Thinking is an automatic process, like breathing and digestion.You cannot control whether or not you think, but you can learn to choose your thoughts. The price of personal freedom is responsibility over each and every one of your thoughts. So instead of getting hooked into the drama of your own mind, start questioning yourself. For every thought, ask:
Is this thought serving me well?
How would I feel if I didn’t believe this thought?
Would I say this to my best friend?
Step 3: Tame Your Mind
Your mind is like a wild horse, and it is time to tame it. Start observing your mind, watching its patterns, and gently start making friends with it. With firmness and patience, your mind will be tamed. Let’s just say that if you don’t commit to this, you will continue to be dragged around like a ragdoll hanging on by a rope behind your wild horse, taking all of the bumps and bruises. Ask yourself, “What is it going to take for you to commit to no longer indulging in mental conversations that are dragging you around?”
Step 4: Face Your Fears
When you notice a stressful or fearful thought, turn your attention inward and take a good hard look at what is happening in your mind and in your body.It is instinctual to try to escape from fear or to fight against it; however, when it comes to mental and emotional fears, the way to overcome them is actually counter-intuitive — we must go into the fear and deconstruct it. Fear can be relentless, so instead of trying to ignore it, stop what you’re doing and pay attention. Set a timer for five minutes and sit quietly. Observe your fear, patiently watch where is goes and what it does, and ask what it wants. Feel it, hear it, and then interrupt it.
Step 5: Interrupt the Fear Cycle
When you realize you are experiencing an unfounded fear simulation (hint: most are), re-direct your fear-based thoughts to something more positive and productive. The earlier you re-direct your thoughts, the better, because momentum builds very quickly – one fearful thought lead to another, which leads to another and in little more than one minute your whole nervous system is in fight-or-flight mode. So when you first notice a fearful or stress inducing thought, ask yourself, “Do I want to get stressed right now?”

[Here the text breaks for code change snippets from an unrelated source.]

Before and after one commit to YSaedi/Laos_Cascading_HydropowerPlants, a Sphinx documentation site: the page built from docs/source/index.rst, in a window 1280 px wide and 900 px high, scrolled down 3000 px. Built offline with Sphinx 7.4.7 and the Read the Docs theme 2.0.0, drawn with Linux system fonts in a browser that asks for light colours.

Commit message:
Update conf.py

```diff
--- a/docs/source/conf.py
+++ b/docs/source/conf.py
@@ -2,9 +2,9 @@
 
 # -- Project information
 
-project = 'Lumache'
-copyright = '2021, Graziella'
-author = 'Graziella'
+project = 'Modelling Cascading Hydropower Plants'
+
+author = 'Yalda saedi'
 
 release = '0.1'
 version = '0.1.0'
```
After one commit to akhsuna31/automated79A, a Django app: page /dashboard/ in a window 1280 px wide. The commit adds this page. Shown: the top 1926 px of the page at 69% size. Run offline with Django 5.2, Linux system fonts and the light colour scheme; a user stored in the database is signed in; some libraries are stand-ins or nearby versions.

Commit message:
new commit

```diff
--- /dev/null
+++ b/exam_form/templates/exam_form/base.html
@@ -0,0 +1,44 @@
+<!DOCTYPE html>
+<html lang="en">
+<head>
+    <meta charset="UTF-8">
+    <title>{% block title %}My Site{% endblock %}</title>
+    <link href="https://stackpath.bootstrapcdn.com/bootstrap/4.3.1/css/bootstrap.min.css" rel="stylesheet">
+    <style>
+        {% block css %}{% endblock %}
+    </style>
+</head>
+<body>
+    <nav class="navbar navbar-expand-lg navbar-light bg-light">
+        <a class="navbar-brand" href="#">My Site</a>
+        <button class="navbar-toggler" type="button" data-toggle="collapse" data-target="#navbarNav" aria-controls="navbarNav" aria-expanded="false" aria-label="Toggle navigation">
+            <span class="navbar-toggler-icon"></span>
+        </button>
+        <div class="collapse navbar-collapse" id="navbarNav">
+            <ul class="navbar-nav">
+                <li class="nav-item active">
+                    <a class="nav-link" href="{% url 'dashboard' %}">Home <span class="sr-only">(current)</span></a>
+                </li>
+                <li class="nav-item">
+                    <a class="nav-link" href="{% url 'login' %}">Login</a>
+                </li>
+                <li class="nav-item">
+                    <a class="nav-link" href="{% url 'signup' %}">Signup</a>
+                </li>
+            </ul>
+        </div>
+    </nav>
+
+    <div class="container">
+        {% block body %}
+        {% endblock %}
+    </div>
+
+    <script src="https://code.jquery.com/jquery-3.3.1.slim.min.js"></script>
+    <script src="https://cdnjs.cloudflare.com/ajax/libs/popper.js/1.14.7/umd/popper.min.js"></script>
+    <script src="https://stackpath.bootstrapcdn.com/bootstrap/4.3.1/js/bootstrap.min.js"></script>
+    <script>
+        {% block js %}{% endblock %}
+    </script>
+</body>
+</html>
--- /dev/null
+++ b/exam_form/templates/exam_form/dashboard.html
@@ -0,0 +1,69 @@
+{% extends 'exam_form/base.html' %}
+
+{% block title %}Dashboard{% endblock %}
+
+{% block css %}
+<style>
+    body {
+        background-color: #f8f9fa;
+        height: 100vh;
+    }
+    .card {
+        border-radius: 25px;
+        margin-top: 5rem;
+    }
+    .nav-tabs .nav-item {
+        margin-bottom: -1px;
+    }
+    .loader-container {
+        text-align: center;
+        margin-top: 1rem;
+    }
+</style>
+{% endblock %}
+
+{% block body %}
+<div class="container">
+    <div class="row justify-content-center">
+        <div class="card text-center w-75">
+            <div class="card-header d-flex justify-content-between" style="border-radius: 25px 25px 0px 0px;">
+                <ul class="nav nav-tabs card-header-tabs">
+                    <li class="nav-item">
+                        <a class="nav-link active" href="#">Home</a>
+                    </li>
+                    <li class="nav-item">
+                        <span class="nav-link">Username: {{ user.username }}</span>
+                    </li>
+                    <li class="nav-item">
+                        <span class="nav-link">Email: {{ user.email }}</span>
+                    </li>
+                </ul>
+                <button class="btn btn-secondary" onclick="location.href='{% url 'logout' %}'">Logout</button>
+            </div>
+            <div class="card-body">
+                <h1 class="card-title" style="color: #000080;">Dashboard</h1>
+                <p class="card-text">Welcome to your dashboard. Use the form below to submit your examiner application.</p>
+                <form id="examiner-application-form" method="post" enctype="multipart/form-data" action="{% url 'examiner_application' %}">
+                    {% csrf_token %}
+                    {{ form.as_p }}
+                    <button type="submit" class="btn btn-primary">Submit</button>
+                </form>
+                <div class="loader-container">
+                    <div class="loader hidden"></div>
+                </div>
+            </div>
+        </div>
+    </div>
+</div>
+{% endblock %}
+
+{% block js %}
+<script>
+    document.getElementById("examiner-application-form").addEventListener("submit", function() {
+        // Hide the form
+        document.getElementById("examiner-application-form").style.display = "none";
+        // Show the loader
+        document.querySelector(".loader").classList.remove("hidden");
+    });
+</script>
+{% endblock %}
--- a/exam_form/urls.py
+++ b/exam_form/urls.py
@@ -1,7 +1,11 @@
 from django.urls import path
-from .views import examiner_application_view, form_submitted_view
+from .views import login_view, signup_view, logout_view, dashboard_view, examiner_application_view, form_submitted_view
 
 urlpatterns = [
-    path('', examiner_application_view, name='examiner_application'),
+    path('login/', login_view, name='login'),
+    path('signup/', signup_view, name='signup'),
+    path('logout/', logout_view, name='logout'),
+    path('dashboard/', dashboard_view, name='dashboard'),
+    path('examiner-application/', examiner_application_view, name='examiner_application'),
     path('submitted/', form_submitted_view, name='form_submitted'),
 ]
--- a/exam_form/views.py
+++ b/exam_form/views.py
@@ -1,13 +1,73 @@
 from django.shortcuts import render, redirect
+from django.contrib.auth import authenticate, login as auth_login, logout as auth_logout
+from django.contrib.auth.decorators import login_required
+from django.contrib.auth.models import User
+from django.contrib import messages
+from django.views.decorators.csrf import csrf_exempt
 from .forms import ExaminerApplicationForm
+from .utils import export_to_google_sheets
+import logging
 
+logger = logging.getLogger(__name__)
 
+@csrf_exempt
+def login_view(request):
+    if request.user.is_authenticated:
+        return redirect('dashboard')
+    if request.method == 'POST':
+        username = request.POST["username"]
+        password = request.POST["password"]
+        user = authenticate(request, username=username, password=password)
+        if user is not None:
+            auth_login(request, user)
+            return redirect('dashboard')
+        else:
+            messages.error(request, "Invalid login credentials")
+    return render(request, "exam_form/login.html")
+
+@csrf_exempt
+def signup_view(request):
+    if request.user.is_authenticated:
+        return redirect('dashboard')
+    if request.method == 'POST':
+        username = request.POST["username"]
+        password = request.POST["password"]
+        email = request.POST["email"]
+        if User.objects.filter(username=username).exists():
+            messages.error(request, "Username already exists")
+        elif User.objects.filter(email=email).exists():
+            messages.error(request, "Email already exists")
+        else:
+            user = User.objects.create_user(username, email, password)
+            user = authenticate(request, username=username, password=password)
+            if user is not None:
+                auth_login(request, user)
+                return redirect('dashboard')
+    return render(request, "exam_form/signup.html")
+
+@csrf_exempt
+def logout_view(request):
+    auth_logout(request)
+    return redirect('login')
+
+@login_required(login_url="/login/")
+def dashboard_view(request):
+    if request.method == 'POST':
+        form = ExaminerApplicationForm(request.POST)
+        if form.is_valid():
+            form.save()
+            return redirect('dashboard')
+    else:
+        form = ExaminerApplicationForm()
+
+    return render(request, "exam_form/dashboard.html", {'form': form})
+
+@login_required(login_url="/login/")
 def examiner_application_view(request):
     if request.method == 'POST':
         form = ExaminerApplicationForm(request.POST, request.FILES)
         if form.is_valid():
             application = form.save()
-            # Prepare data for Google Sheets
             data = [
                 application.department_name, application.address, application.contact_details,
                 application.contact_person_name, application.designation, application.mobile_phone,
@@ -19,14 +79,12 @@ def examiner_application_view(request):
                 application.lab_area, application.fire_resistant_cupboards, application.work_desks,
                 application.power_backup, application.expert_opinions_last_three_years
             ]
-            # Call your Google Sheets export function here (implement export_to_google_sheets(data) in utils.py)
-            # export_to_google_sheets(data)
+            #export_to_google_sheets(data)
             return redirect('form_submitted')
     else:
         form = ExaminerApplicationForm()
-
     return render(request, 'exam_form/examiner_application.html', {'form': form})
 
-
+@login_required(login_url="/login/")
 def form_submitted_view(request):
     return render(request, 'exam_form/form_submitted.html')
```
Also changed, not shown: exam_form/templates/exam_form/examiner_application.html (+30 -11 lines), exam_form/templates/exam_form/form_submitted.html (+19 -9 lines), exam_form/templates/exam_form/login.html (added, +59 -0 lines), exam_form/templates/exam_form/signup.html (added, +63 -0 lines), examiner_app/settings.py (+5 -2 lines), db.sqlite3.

Step 6: Get a Reality Check
Our minds play so many tricks on us. Most of what we experience is not real and is not actually happening, other than in our minds. When you experience feelings of stress, give yourself a reality check by asking yourself a few questions:
Is this a real threat?
Is there truly a problem, or am I creating my own stress?
Is this even my problem or am I taking on someone else’s problem?